Work item: The answer must be every line of the records in which the string "implementation" appears.

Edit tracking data
********************
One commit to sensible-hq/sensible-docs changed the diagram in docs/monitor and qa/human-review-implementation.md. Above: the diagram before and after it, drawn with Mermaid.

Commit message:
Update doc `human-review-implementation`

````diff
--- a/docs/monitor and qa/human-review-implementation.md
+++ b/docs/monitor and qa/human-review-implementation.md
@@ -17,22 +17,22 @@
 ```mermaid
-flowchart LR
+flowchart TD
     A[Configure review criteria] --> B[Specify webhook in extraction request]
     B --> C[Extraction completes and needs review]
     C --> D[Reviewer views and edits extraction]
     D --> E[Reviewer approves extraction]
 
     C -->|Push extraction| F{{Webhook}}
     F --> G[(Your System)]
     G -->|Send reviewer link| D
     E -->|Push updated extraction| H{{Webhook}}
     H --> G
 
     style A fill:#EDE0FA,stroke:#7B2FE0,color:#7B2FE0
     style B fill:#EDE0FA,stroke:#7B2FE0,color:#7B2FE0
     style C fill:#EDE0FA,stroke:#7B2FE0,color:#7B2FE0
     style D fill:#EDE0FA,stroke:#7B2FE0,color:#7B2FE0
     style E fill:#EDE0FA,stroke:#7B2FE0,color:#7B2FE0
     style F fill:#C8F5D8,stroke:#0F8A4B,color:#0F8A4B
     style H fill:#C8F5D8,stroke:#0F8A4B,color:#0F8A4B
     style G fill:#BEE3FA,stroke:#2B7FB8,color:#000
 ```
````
********************
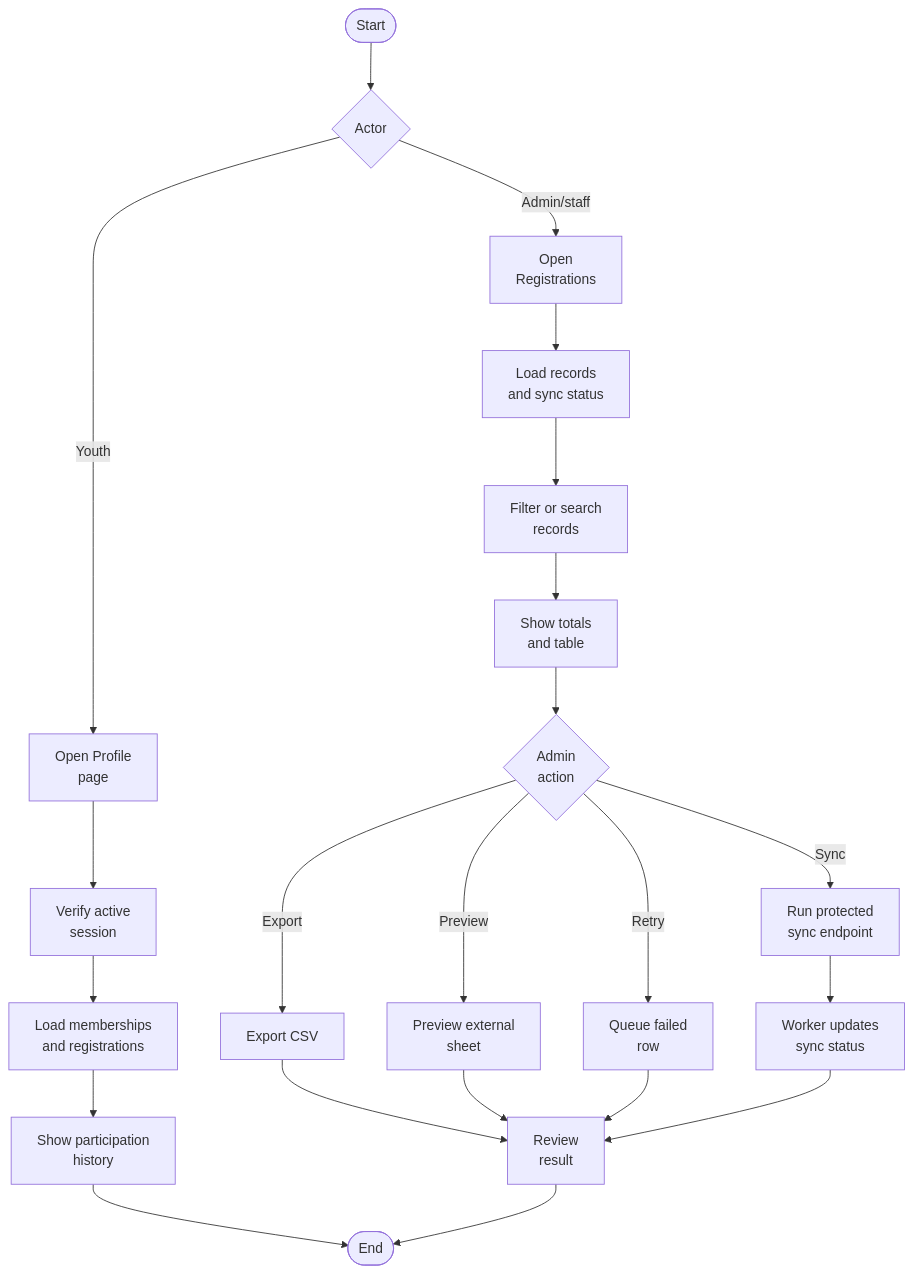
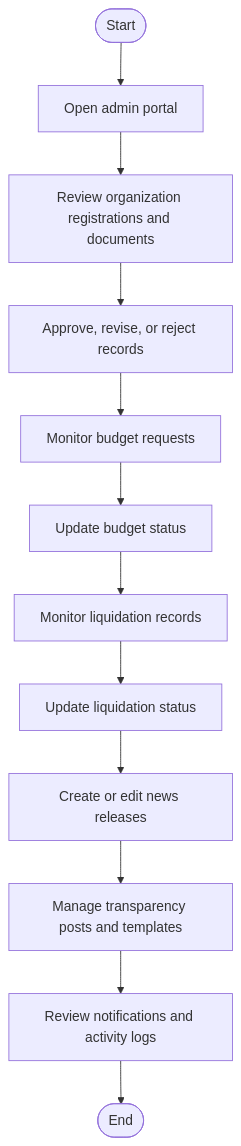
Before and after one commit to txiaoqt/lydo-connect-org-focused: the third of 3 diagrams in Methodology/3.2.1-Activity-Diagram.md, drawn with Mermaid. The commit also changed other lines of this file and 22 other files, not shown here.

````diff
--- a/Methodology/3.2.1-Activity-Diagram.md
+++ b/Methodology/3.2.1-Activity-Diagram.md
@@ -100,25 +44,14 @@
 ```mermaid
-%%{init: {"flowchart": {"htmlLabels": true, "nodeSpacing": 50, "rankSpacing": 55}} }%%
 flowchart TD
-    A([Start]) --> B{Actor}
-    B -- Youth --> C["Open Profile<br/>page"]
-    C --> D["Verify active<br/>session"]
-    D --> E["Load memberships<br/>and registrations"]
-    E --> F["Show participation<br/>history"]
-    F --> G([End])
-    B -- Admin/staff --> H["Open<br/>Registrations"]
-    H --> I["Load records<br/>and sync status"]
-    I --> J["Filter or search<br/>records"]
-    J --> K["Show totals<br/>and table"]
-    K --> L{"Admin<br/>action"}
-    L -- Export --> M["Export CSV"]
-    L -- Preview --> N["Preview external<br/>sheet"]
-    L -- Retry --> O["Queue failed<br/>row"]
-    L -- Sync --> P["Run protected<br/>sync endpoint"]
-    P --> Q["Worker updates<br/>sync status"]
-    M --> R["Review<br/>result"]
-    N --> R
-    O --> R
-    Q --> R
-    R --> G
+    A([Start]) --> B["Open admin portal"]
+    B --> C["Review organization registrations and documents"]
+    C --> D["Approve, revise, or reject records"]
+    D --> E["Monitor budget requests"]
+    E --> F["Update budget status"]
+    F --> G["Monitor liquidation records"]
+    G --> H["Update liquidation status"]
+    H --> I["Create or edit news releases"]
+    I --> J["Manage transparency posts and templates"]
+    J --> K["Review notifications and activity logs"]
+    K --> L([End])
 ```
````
********************
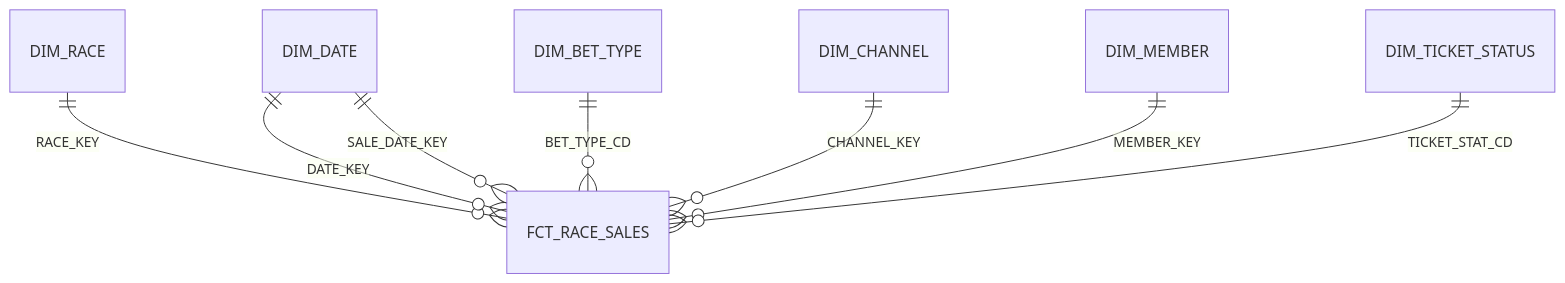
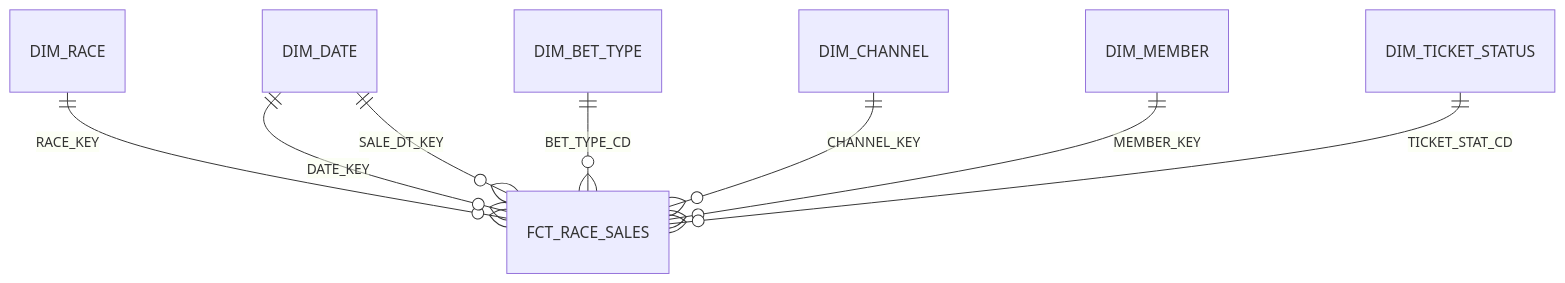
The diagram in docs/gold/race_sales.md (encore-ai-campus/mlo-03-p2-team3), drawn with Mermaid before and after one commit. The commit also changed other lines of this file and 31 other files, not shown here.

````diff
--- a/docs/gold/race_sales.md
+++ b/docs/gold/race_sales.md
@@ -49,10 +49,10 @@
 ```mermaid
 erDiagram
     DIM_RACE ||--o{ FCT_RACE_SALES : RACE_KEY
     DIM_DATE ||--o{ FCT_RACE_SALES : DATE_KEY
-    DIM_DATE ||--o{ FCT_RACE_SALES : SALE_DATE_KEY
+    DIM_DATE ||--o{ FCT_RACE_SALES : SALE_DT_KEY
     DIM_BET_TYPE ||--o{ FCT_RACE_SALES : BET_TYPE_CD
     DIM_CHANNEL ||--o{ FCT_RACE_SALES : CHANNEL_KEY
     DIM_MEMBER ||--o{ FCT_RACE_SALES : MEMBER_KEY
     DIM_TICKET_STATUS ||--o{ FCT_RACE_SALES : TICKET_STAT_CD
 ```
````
********************
Response to this task:
One commit to sensible-hq/sensible-docs changed the diagram in docs/monitor and qa/human-review-implementation.md. Above: the diagram before and after it, drawn with Mermaid.
Update doc `human-review-implementation`
--- a/docs/monitor and qa/human-review-implementation.md
+++ b/docs/monitor and qa/human-review-implementation.md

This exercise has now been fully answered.